A semi-trailer-load of hope for ru­ral heart pa­tients who might oth­er­wise be at fa­tal risk

For the past year, car­di­ol­ogy ex­per­tise has been trucked in to ru­ral Queens­land on a mis­sion to to help ad­dress the med­i­cal tyranny of dis­tance in the bush – and save lives in the process.

The Courier-Mail - QWeekend - - INSIDE THIS WEEK - STORY JANELLE MILES PHO­TOG­RA­PHY RUS­SELL SHAKE­SPEARE

De­nis Cook slips his mo­bile phone into his pocket and starts the mower. He com­pletes a cou­ple of strips of his back yard in Charleville, about 700km west of Bris­bane, be­fore declar­ing: “I feel crook.” His wife, Bil­lie, is there when he falls “head-first, face-first” into the ground. She rolls him over, but in her panic can­not find his phone in the pocket of his trousers. Bil­lie runs into the house and di­als triple-0, telling the op­er­a­tor that De­nis, the Mur­weh Shire Mayor, isn’t breath­ing and she fears her hus­band of more than 40 years is dead. He’s 65.

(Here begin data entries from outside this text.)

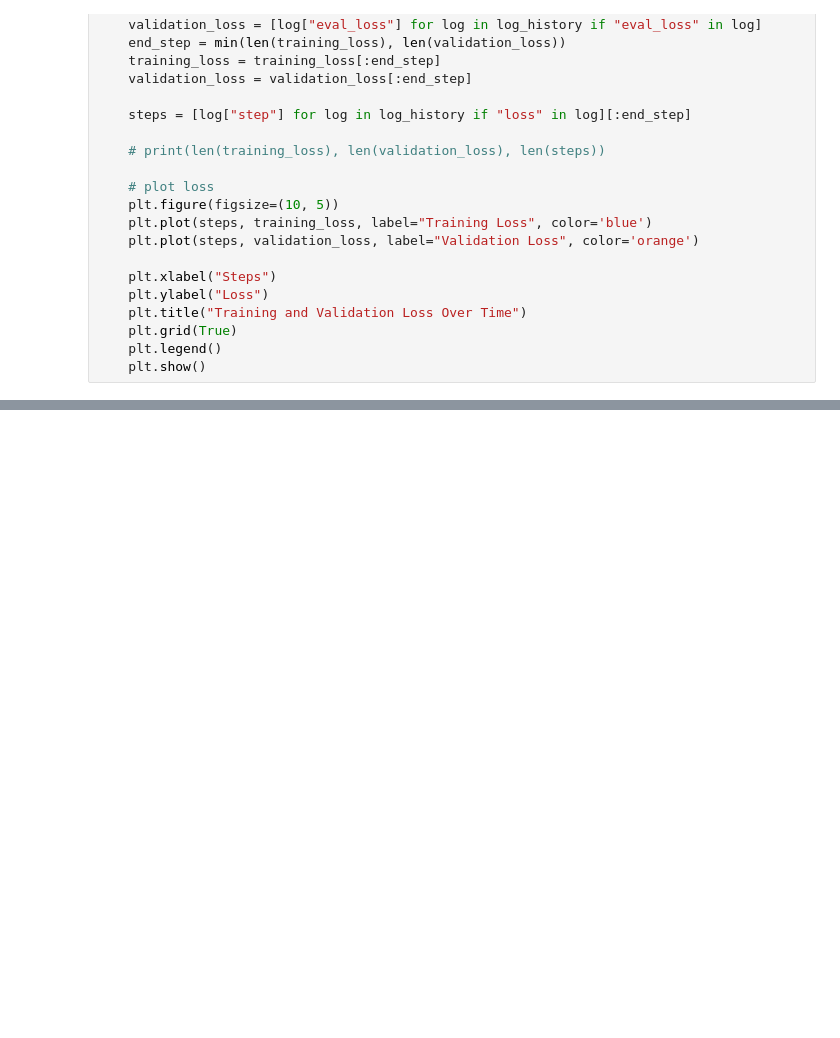
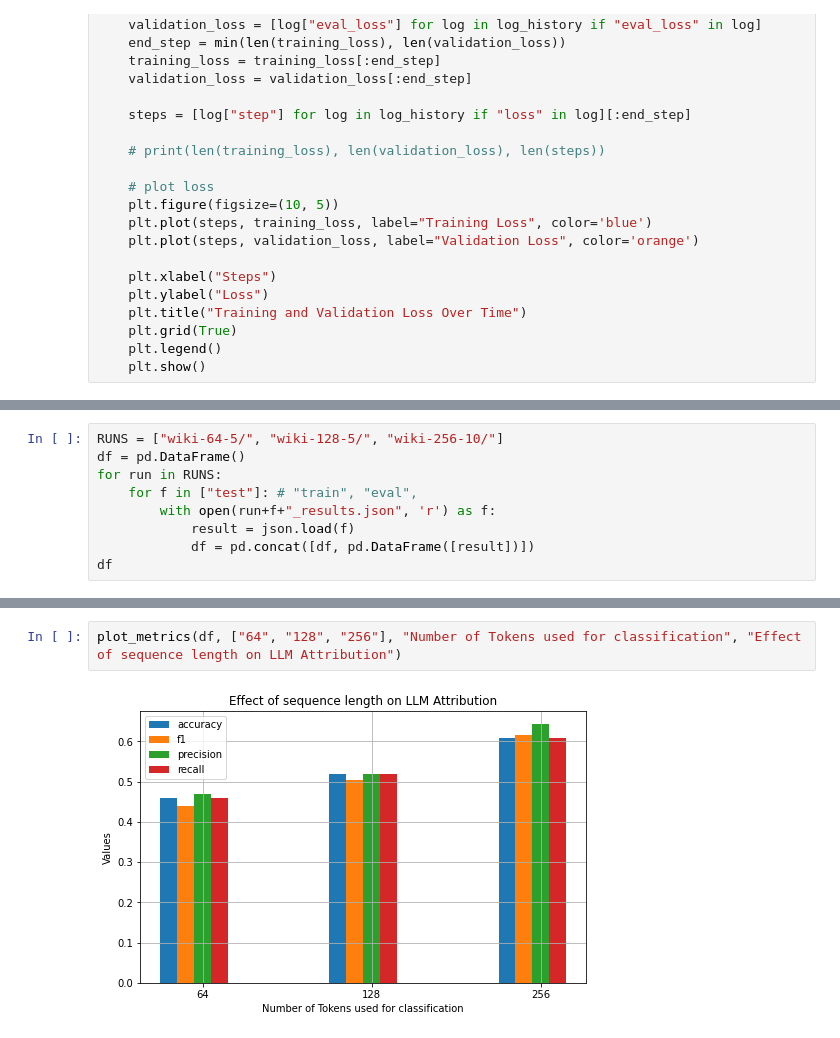
Before and after one commit to sinjoysaha/cse584-ml-psu-f24, a Jupyter notebook: midterm-project/analysis.ipynb, the cells around one changed output, grey strips where cells are left out. Cells and saved outputs as stored; diff of their text form; blank space fills up the shorter version.

```diff
--- a/midterm-project/analysis.ipynb
+++ b/midterm-project/analysis.ipynb
@@ -87,0 +81,9 @@ plot_metrics(df, ["Wiki only", "Wiki + GSM8K"])
+# %%
+RUNS = ["wiki-64-5/", "wiki-128-5/", "wiki-256-10/"]
+df = pd.DataFrame()
+for run in RUNS:
+    for f in ["test"]: # "train", "eval",
+        with open(run+f+"_results.json", 'r') as f:
+            result = json.load(f)
+            df = pd.concat([df, pd.DataFrame([result])])
+df
@@ -87,0 +95,4 @@ plot_metrics(df, ["Wiki only", "Wiki + GSM8K"])
+# %%
+plot_metrics(df, ["64", "128", "256"], "Number of Tokens used for classification", "Effect of sequence length on LLM Attribution")
+# %% [output]
+[figure, added]
```
Also changed, not shown: parts of 9 cells of this notebook, 12 other files.
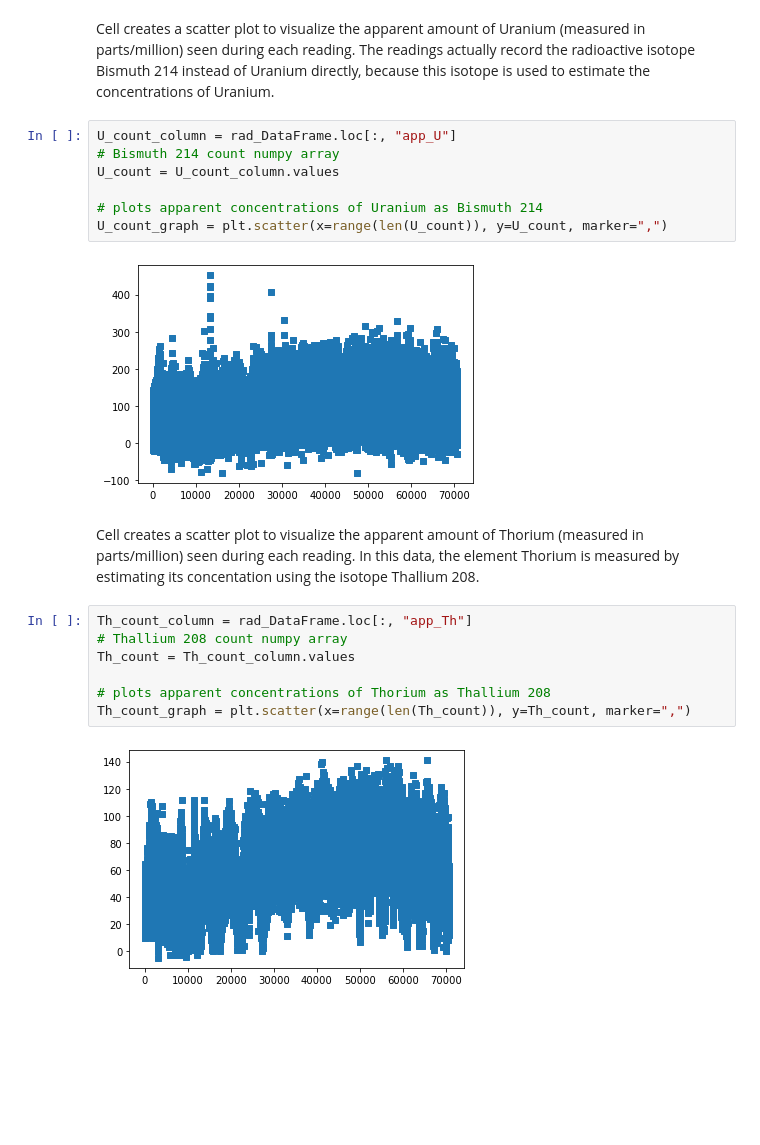
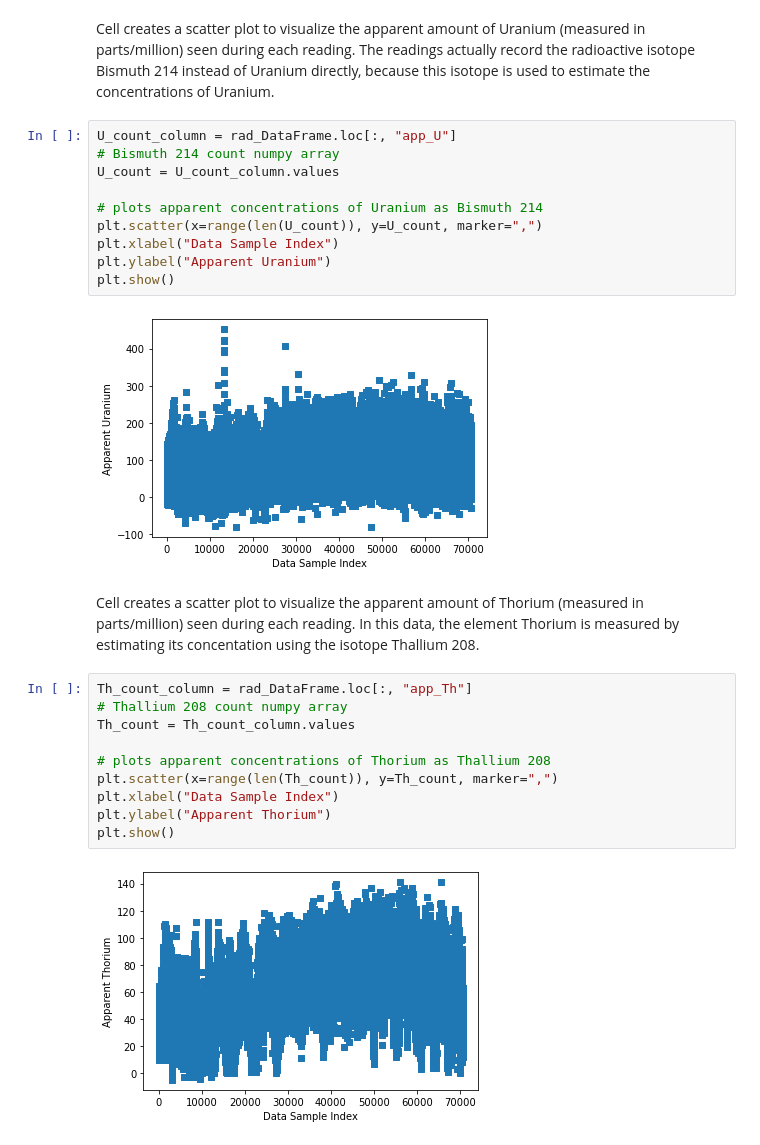
Before and after one commit to malbert131/FRI_Group_4_Project, a Jupyter notebook: main.ipynb, the cells around one changed output. Saved outputs shown, nothing was run; the diff lists cells and outputs as text; blank space fills up the shorter version.

```diff
--- a/main.ipynb
+++ b/main.ipynb
@@ -167,17 +173,23 @@ U_count_column = rad_DataFrame.loc[:, "app_U"]
 U_count = U_count_column.values
 
 # plots apparent concentrations of Uranium as Bismuth 214
-U_count_graph = plt.scatter(x=range(len(U_count)), y=U_count, marker=",")
+plt.scatter(x=range(len(U_count)), y=U_count, marker=",")
+plt.xlabel("Data Sample Index")
+plt.ylabel("Apparent Uranium")
+plt.show()
 # %% [output]
-[figure, old version]
+[figure, new version]
 # %% [markdown]
 Cell creates a scatter plot to visualize the apparent amount of Thorium (measured in parts/million) seen during each reading. In this data, the element Thorium is measured by estimating its concentation using the isotope Thallium 208.
 # %%
 Th_count_column = rad_DataFrame.loc[:, "app_Th"]
 # Thallium 208 count numpy array
 Th_count = Th_count_column.values
 
 # plots apparent concentrations of Thorium as Thallium 208
-Th_count_graph = plt.scatter(x=range(len(Th_count)), y=Th_count, marker=",")
+plt.scatter(x=range(len(Th_count)), y=Th_count, marker=",")
+plt.xlabel("Data Sample Index")
+plt.ylabel("Apparent Thorium")
+plt.show()
 # %% [output]
-[figure, old version]
+[figure, new version]
```
Also changed, not shown: parts of 2 cells of this notebook.
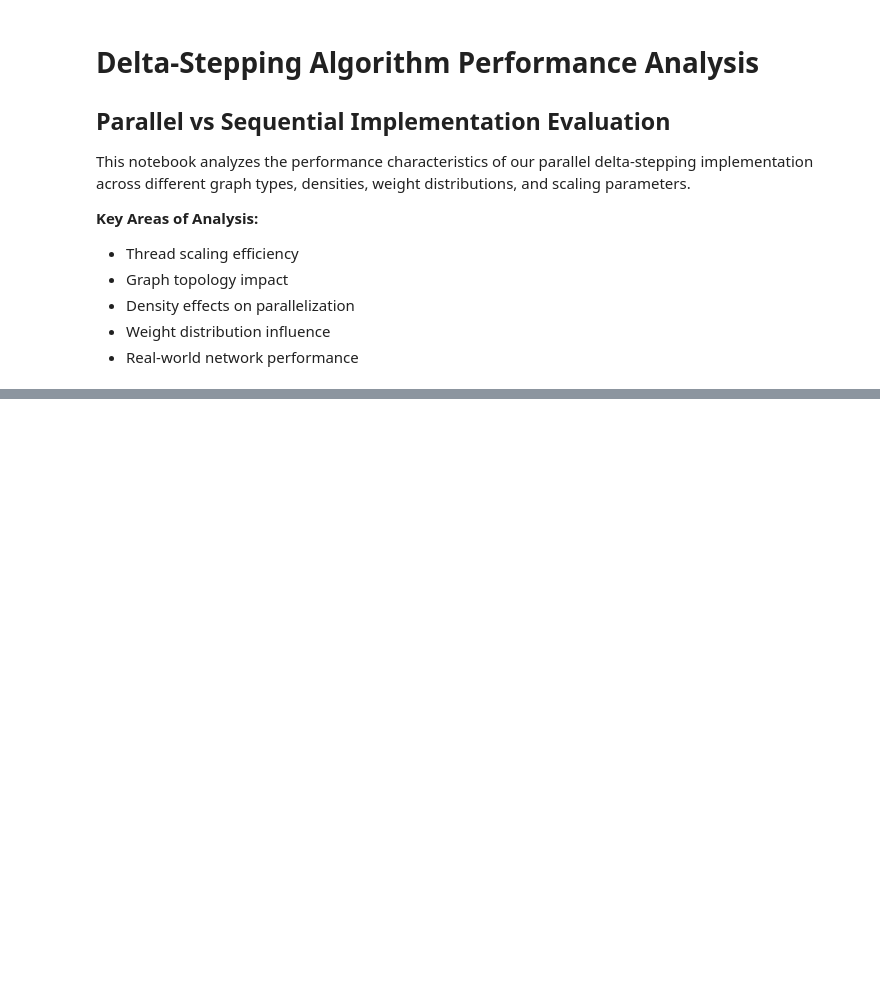
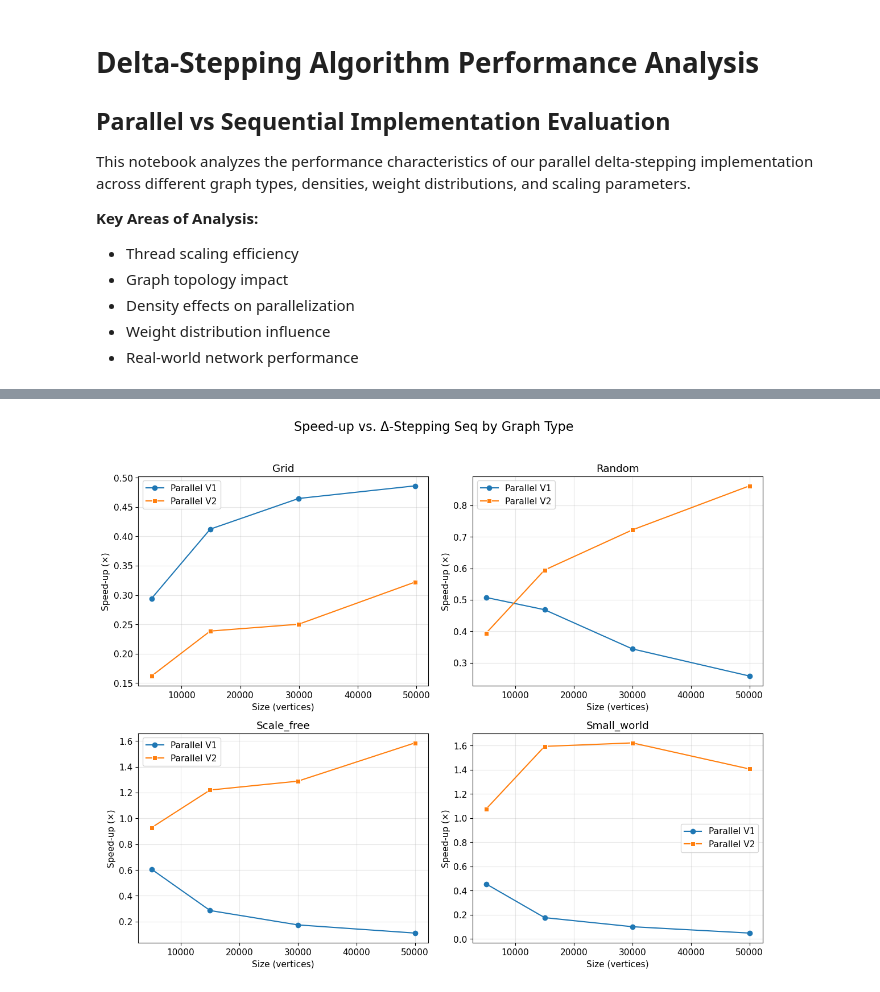
Before and after one commit to dansuissa/CSE305-Project, a Jupyter notebook: parallels_performance_benchmark.ipynb, the cells around one changed output, grey strips where cells are left out. Cells and saved outputs as stored; diff of their text form; code cells hidden in the pictures; blank space fills up the shorter version.

```diff
--- a/parallels_performance_benchmark.ipynb
+++ b/parallels_performance_benchmark.ipynb
@@ -589,0 +51,32 @@ Parallel v1 overall success rate: 41.3%
+# %%
+fig, axes = plt.subplots(2, 2, figsize=(12, 10))
+axes = axes.ravel()
+
+sns.set_palette("tab10")
+graph_types = sorted(graph_type_df['graph_type'].unique())
+
+for ax, gtype in zip(axes, graph_types):
+    sub = graph_type_df[graph_type_df['graph_type'] == gtype].sort_values('size')
+
+    ax.plot(
+        sub['size'], sub['par_v1_speedup'],
+        marker='o', linestyle='-', color='C0', label='Parallel V1'
+    )
+
+    sns.lineplot(
+        x='size', y='par_v2_speedup',
+        data=sub, marker='s', linestyle='-', color='C1', label='Parallel V2',
+        ax=ax
+    )
+
+    ax.set_title(f"{gtype.capitalize()}")
+    ax.set_xlabel("Size (vertices)")
+    ax.set_ylabel("Speed-up (×)")
+    ax.legend()
+
+fig.suptitle("Speed-up vs. Δ-Stepping Seq by Graph Type", fontsize=16)
+plt.tight_layout(rect=[0, 0, 1, 0.96])
+plt.savefig("graph_comparison_plot.png")
+plt.show()
+# %% [output]
+[figure, added]
```
Also changed, not shown: parts of 31 cells of this notebook, 21 other files.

Bil­lie has no idea how to per­form car­diopul­monary re­sus­ci­ta­tion. But for­tu­nately, De­nis re­gains con­scious­ness by the time paramedics ar­rive min­utes later. They take him to Charleville Hos­pi­tal, where he’s kept overnight and dis­charged be­fore his tests are back. Soon af­ter he ar­rives home, the hos­pi­tal re­ceives his pathol­ogy re­sults and calls to say: “Get back up here quickly; he’s had a heart at­tack.” That night, the Cooks are booked on a com­mer­cial flight to Bris­bane,

where De­nis is ad­mit­ted to the Wes­ley Hos­pi­tal at Auchen­flower, in the city’s in­ner west. A week later, he un­der­goes triple by­pass surgery af­ter doc­tors find badly blocked ar­ter­ies. Sur­geons also re­place a dam­aged heart valve. He’s had a lucky es­cape.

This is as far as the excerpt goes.